--- START ---

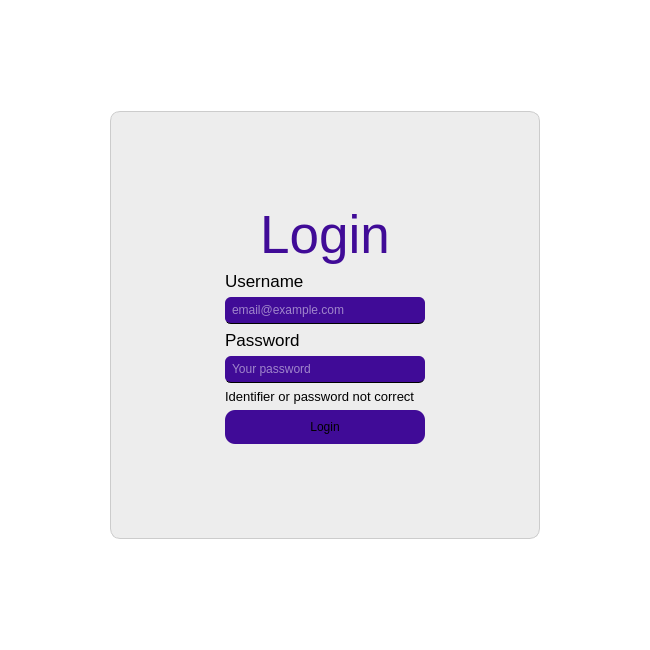
Before: the Qt Designer form frontend/login.ui in BapeCode/GCS_PythonAlgo, drawn with Qt 5.
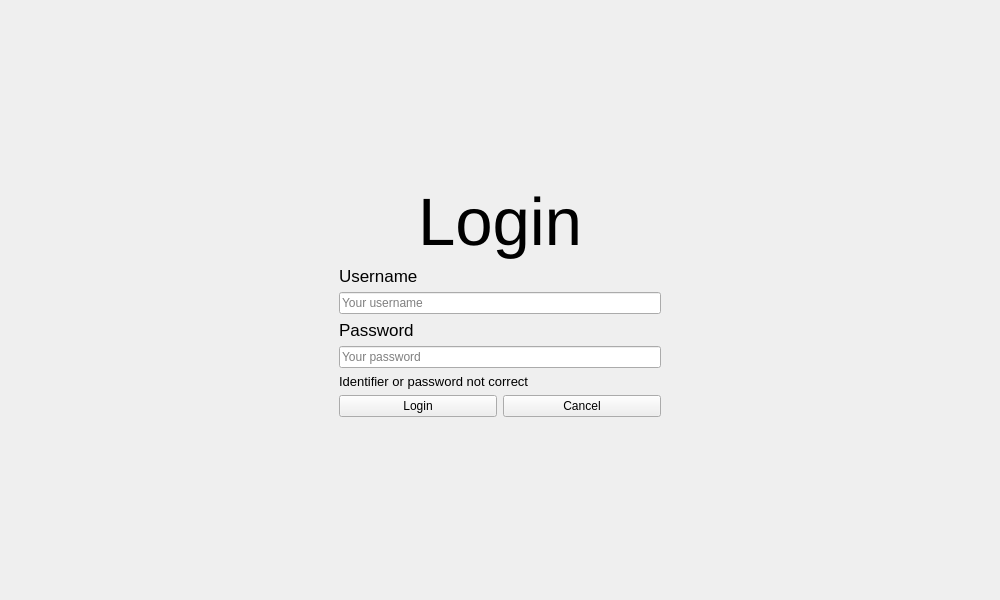
After: the same form once the commit is applied.

Diff of the .ui file:
```diff
--- a/frontend/login.ui
+++ b/frontend/login.ui
@@ -6,109 +6,19 @@
    <rect>
     <x>0</x>
     <y>0</y>
-    <width>650</width>
-    <height>650</height>
+    <width>1000</width>
+    <height>600</height>
    </rect>
   </property>
   <property name="windowTitle">
    <string>Login</string>
   </property>
   <property name="styleSheet">
-   <string notr="true">QMainWindow {
-	background-color: #ffffff
-}
-
-QWidget #widget {
-	border-radius: 10px;
-	border: 1px solid #ccc;
-	background-color: #ededed
-}
-
-QLabel {
-	color: black
-}
-
-#label_4{
-	color: #400b97
-}
-
-QPushButton {
-	padding: 10px;
-	border-radius: 10px;
-	background-color: #400b97
-}
-
-QPushButton:hover,
-QPushButton:clicked {
-	background-color: #400baa
-}
-
-QLineEdit {
-	background-color: #400b97;
-	padding: 5px;
-	border: none;
-	border-bottom: 1px solid black;
-	border-radius: 6px;
-	color: white;
-	font-size: 12px
-}
-</string>
+   <string notr="true"/>
   </property>
   <widget class="QWidget" name="centralwidget">
    <layout class="QGridLayout" name="gridLayout_2">
-    <item row="2" column="1">
-     <spacer name="verticalSpacer_4">
-      <property name="orientation">
-       <enum>Qt::Orientation::Vertical</enum>
-      </property>
-      <property name="sizeHint" stdset="0">
-       <size>
-        <width>20</width>
-        <height>68</height>
-       </size>
-      </property>
-     </spacer>
-    </item>
-    <item row="1" column="0">
-     <spacer name="horizontalSpacer_3">
-      <property name="orientation">
-       <enum>Qt::Orientation::Horizontal</enum>
-      </property>
-      <property name="sizeHint" stdset="0">
-       <size>
-        <width>74</width>
-        <height>20</height>
-       </size>
-      </property>
-     </spacer>
-    </item>
-    <item row="1" column="2">
-     <spacer name="horizontalSpacer_4">
-      <property name="orientation">
-       <enum>Qt::Orientation::Horizontal</enum>
-      </property>
-      <property name="sizeHint" stdset="0">
-       <size>
-        <width>74</width>
-        <height>20</height>
-       </size>
-      </property>
-     </spacer>
-    </item>
-    <item row="0" column="1">
-     <spacer name="verticalSpacer_3">
-      <property name="orientation">
-       <enum>Qt::Orientation::Vertical</enum>
-      </property>
-      <property name="sizeHint" stdset="0">
-       <size>
-        <width>20</width>
-        <height>69</height>
-       </size>
-      </property>
-     </spacer>
-    </item>
-    <item row="1" column="1">
+    <item row="0" column="0">
      <widget class="QWidget" name="widget" native="true">
       <property name="minimumSize">
        <size>
@@ -117,28 +27,37 @@
        </size>
       </property>
       <layout class="QGridLayout" name="gridLayout">
-       <property name="leftMargin">
-        <number>5</number>
-       </property>
-       <property name="topMargin">
-        <number>5</number>
-       </property>
-       <property name="rightMargin">
-        <number>5</number>
-       </property>
-       <property name="bottomMargin">
-        <number>5</number>
-       </property>
-       <property name="horizontalSpacing">
-        <number>6</number>
-       </property>
+       <item row="0" column="1">
+        <spacer name="verticalSpacer_2">
+         <property name="orientation">
+          <enum>Qt::Orientation::Vertical</enum>
+         </property>
+         <property name="sizeHint" stdset="0">
+          <size>
+           <width>20</width>
+           <height>89</height>
+          </size>
+         </property>
+        </spacer>
+       </item>
+       <item row="1" column="0">
+        <spacer name="horizontalSpacer">
+         <property name="orientation">
+          <enum>Qt::Orientation::Horizontal</enum>
+         </property>
+         <property name="sizeHint" stdset="0">
+          <size>
+           <width>110</width>
+           <height>20</height>
+          </size>
+         </property>
+        </spacer>
+       </item>
        <item row="1" column="1">
-        <layout class="QVBoxLayout" name="verticalLayout_4">
-         <item>
           <widget class="QLabel" name="label_4">
            <property name="font">
             <font>
-             <pointsize>40</pointsize>
+           <pointsize>50</pointsize>
             </font>
            </property>
            <property name="text">
@@ -149,7 +68,20 @@
            </property>
           </widget>
          </item>
-         <item>
+       <item row="1" column="2">
+        <spacer name="horizontalSpacer_2">
+         <property name="orientation">
+          <enum>Qt::Orientation::Horizontal</enum>
+         </property>
+         <property name="sizeHint" stdset="0">
+          <size>
+           <width>110</width>
+           <height>20</height>
+          </size>
+         </property>
+        </spacer>
+       </item>
+       <item row="2" column="1">
           <layout class="QVBoxLayout" name="verticalLayout_5">
            <item>
             <widget class="QLabel" name="label_5">
@@ -172,18 +104,19 @@
               </size>
              </property>
              <property name="font">
-              <font>
-               <pointsize>-1</pointsize>
-              </font>
+            <font/>
+           </property>
+           <property name="focusPolicy">
+            <enum>Qt::FocusPolicy::ClickFocus</enum>
              </property>
              <property name="placeholderText">
-              <string>email@example.com</string>
+            <string>Your username</string>
              </property>
             </widget>
            </item>
           </layout>
          </item>
-         <item>
+       <item row="3" column="1">
           <layout class="QVBoxLayout" name="verticalLayout_6">
            <item>
             <widget class="QLabel" name="label_6">
@@ -200,9 +133,10 @@
            <item>
             <widget class="QLineEdit" name="lineEdit_4">
              <property name="font">
-              <font>
-               <pointsize>-1</pointsize>
-              </font>
+            <font/>
+           </property>
+           <property name="focusPolicy">
+            <enum>Qt::FocusPolicy::ClickFocus</enum>
              </property>
              <property name="echoMode">
               <enum>QLineEdit::EchoMode::Password</enum>
@@ -217,7 +151,7 @@
            </item>
           </layout>
          </item>
-         <item>
+       <item row="4" column="1">
           <widget class="QLabel" name="message">
            <property name="font">
             <font>
@@ -229,32 +163,31 @@
            </property>
           </widget>
          </item>
+       <item row="5" column="1">
+        <layout class="QHBoxLayout" name="horizontalLayout">
          <item>
-          <widget class="QPushButton" name="pushButton_2">
-           <property name="cursor">
-            <cursorShape>PointingHandCursor</cursorShape>
+          <widget class="QPushButton" name="loginButton">
+           <property name="focusPolicy">
+            <enum>Qt::FocusPolicy::NoFocus</enum>
            </property>
            <property name="text">
             <string>Login</string>
            </property>
           </widget>
          </item>
+         <item>
+          <widget class="QPushButton" name="cancelButton">
+           <property name="focusPolicy">
+            <enum>Qt::FocusPolicy::NoFocus</enum>
+           </property>
+           <property name="text">
+            <string>Cancel</string>
+           </property>
+          </widget>
+         </item>
         </layout>
        </item>
-       <item row="1" column="2">
-        <spacer name="horizontalSpacer_2">
-         <property name="orientation">
-          <enum>Qt::Orientation::Horizontal</enum>
-         </property>
-         <property name="sizeHint" stdset="0">
-          <size>
-           <width>110</width>
-           <height>20</height>
-          </size>
-         </property>
-        </spacer>
-       </item>
-       <item row="2" column="1">
+       <item row="6" column="1">
         <spacer name="verticalSpacer">
          <property name="orientation">
           <enum>Qt::Orientation::Vertical</enum>
```
Left out of the diff: 36 changed lines with no effect on the pictures. Lines whose indentation alone changed are shown as unchanged.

--- END ---

When you retype the material above, keep every word exact and drop the images.

Before: the Qt Designer form frontend/login.ui in BapeCode/GCS_PythonAlgo, drawn with Qt 5.
After: the same form once the commit is applied.

Diff of the .ui file:
```diff
--- a/frontend/login.ui
+++ b/frontend/login.ui
@@ -6,109 +6,19 @@
    <rect>
     <x>0</x>
     <y>0</y>
-    <width>650</width>
-    <height>650</height>
+    <width>1000</width>
+    <height>600</height>
    </rect>
   </property>
   <property name="windowTitle">
    <string>Login</string>
   </property>
   <property name="styleSheet">
-   <string notr="true">QMainWindow {
-	background-color: #ffffff
-}
-
-QWidget #widget {
-	border-radius: 10px;
-	border: 1px solid #ccc;
-	background-color: #ededed
-}
-
-QLabel {
-	color: black
-}
-
-#label_4{
-	color: #400b97
-}
-
-QPushButton {
-	padding: 10px;
-	border-radius: 10px;
-	background-color: #400b97
-}
-
-QPushButton:hover,
-QPushButton:clicked {
-	background-color: #400baa
-}
-
-QLineEdit {
-	background-color: #400b97;
-	padding: 5px;
-	border: none;
-	border-bottom: 1px solid black;
-	border-radius: 6px;
-	color: white;
-	font-size: 12px
-}
-</string>
+   <string notr="true"/>
   </property>
   <widget class="QWidget" name="centralwidget">
    <layout class="QGridLayout" name="gridLayout_2">
-    <item row="2" column="1">
-     <spacer name="verticalSpacer_4">
-      <property name="orientation">
-       <enum>Qt::Orientation::Vertical</enum>
-      </property>
-      <property name="sizeHint" stdset="0">
-       <size>
-        <width>20</width>
-        <height>68</height>
-       </size>
-      </property>
-     </spacer>
-    </item>
-    <item row="1" column="0">
-     <spacer name="horizontalSpacer_3">
-      <property name="orientation">
-       <enum>Qt::Orientation::Horizontal</enum>
-      </property>
-      <property name="sizeHint" stdset="0">
-       <size>
-        <width>74</width>
-        <height>20</height>
-       </size>
-      </property>
-     </spacer>
-    </item>
-    <item row="1" column="2">
-     <spacer name="horizontalSpacer_4">
-      <property name="orientation">
-       <enum>Qt::Orientation::Horizontal</enum>
-      </property>
-      <property name="sizeHint" stdset="0">
-       <size>
-        <width>74</width>
-        <height>20</height>
-       </size>
-      </property>
-     </spacer>
-    </item>
-    <item row="0" column="1">
-     <spacer name="verticalSpacer_3">
-      <property name="orientation">
-       <enum>Qt::Orientation::Vertical</enum>
-      </property>
-      <property name="sizeHint" stdset="0">
-       <size>
-        <width>20</width>
-        <height>69</height>
-       </size>
-      </property>
-     </spacer>
-    </item>
-    <item row="1" column="1">
+    <item row="0" column="0">
      <widget class="QWidget" name="widget" native="true">
       <property name="minimumSize">
        <size>
@@ -117,28 +27,37 @@
        </size>
       </property>
       <layout class="QGridLayout" name="gridLayout">
-       <property name="leftMargin">
-        <number>5</number>
-       </property>
-       <property name="topMargin">
-        <number>5</number>
-       </property>
-       <property name="rightMargin">
-        <number>5</number>
-       </property>
-       <property name="bottomMargin">
-        <number>5</number>
-       </property>
-       <property name="horizontalSpacing">
-        <number>6</number>
-       </property>
+       <item row="0" column="1">
+        <spacer name="verticalSpacer_2">
+         <property name="orientation">
+          <enum>Qt::Orientation::Vertical</enum>
+         </property>
+         <property name="sizeHint" stdset="0">
+          <size>
+           <width>20</width>
+           <height>89</height>
+          </size>
+         </property>
+        </spacer>
+       </item>
+       <item row="1" column="0">
+        <spacer name="horizontalSpacer">
+         <property name="orientation">
+          <enum>Qt::Orientation::Horizontal</enum>
+         </property>
+         <property name="sizeHint" stdset="0">
+          <size>
+           <width>110</width>
+           <height>20</height>
+          </size>
+         </property>
+        </spacer>
+       </item>
        <item row="1" column="1">
-        <layout class="QVBoxLayout" name="verticalLayout_4">
-         <item>
           <widget class="QLabel" name="label_4">
            <property name="font">
             <font>
-             <pointsize>40</pointsize>
+           <pointsize>50</pointsize>
             </font>
            </property>
            <property name="text">
@@ -149,7 +68,20 @@
            </property>
           </widget>
          </item>
-         <item>
+       <item row="1" column="2">
+        <spacer name="horizontalSpacer_2">
+         <property name="orientation">
+          <enum>Qt::Orientation::Horizontal</enum>
+         </property>
+         <property name="sizeHint" stdset="0">
+          <size>
+           <width>110</width>
+           <height>20</height>
+          </size>
+         </property>
+        </spacer>
+       </item>
+       <item row="2" column="1">
           <layout class="QVBoxLayout" name="verticalLayout_5">
            <item>
             <widget class="QLabel" name="label_5">
@@ -172,18 +104,19 @@
               </size>
              </property>
              <property name="font">
-              <font>
-               <pointsize>-1</pointsize>
-              </font>
+            <font/>
+           </property>
+           <property name="focusPolicy">
+            <enum>Qt::FocusPolicy::ClickFocus</enum>
              </property>
              <property name="placeholderText">
-              <string>email@example.com</string>
+            <string>Your username</string>
              </property>
             </widget>
            </item>
           </layout>
          </item>
-         <item>
+       <item row="3" column="1">
           <layout class="QVBoxLayout" name="verticalLayout_6">
            <item>
             <widget class="QLabel" name="label_6">
@@ -200,9 +133,10 @@
            <item>
             <widget class="QLineEdit" name="lineEdit_4">
              <property name="font">
-              <font>
-               <pointsize>-1</pointsize>
-              </font>
+            <font/>
+           </property>
+           <property name="focusPolicy">
+            <enum>Qt::FocusPolicy::ClickFocus</enum>
              </property>
              <property name="echoMode">
               <enum>QLineEdit::EchoMode::Password</enum>
@@ -217,7 +151,7 @@
            </item>
           </layout>
          </item>
-         <item>
+       <item row="4" column="1">
           <widget class="QLabel" name="message">
            <property name="font">
             <font>
@@ -229,32 +163,31 @@
            </property>
           </widget>
          </item>
+       <item row="5" column="1">
+        <layout class="QHBoxLayout" name="horizontalLayout">
          <item>
-          <widget class="QPushButton" name="pushButton_2">
-           <property name="cursor">
-            <cursorShape>PointingHandCursor</cursorShape>
+          <widget class="QPushButton" name="loginButton">
+           <property name="focusPolicy">
+            <enum>Qt::FocusPolicy::NoFocus</enum>
            </property>
            <property name="text">
             <string>Login</string>
            </property>
           </widget>
          </item>
+         <item>
+          <widget class="QPushButton" name="cancelButton">
+           <property name="focusPolicy">
+            <enum>Qt::FocusPolicy::NoFocus</enum>
+           </property>
+           <property name="text">
+            <string>Cancel</string>
+           </property>
+          </widget>
+         </item>
         </layout>
        </item>
-       <item row="1" column="2">
-        <spacer name="horizontalSpacer_2">
-         <property name="orientation">
-          <enum>Qt::Orientation::Horizontal</enum>
-         </property>
-         <property name="sizeHint" stdset="0">
-          <size>
-           <width>110</width>
-           <height>20</height>
-          </size>
-         </property>
-        </spacer>
-       </item>
-       <item row="2" column="1">
+       <item row="6" column="1">
         <spacer name="verticalSpacer">
          <property name="orientation">
           <enum>Qt::Orientation::Vertical</enum>
```
Left out of the diff: 36 changed lines with no effect on the pictures. Lines whose indentation alone changed are shown as unchanged.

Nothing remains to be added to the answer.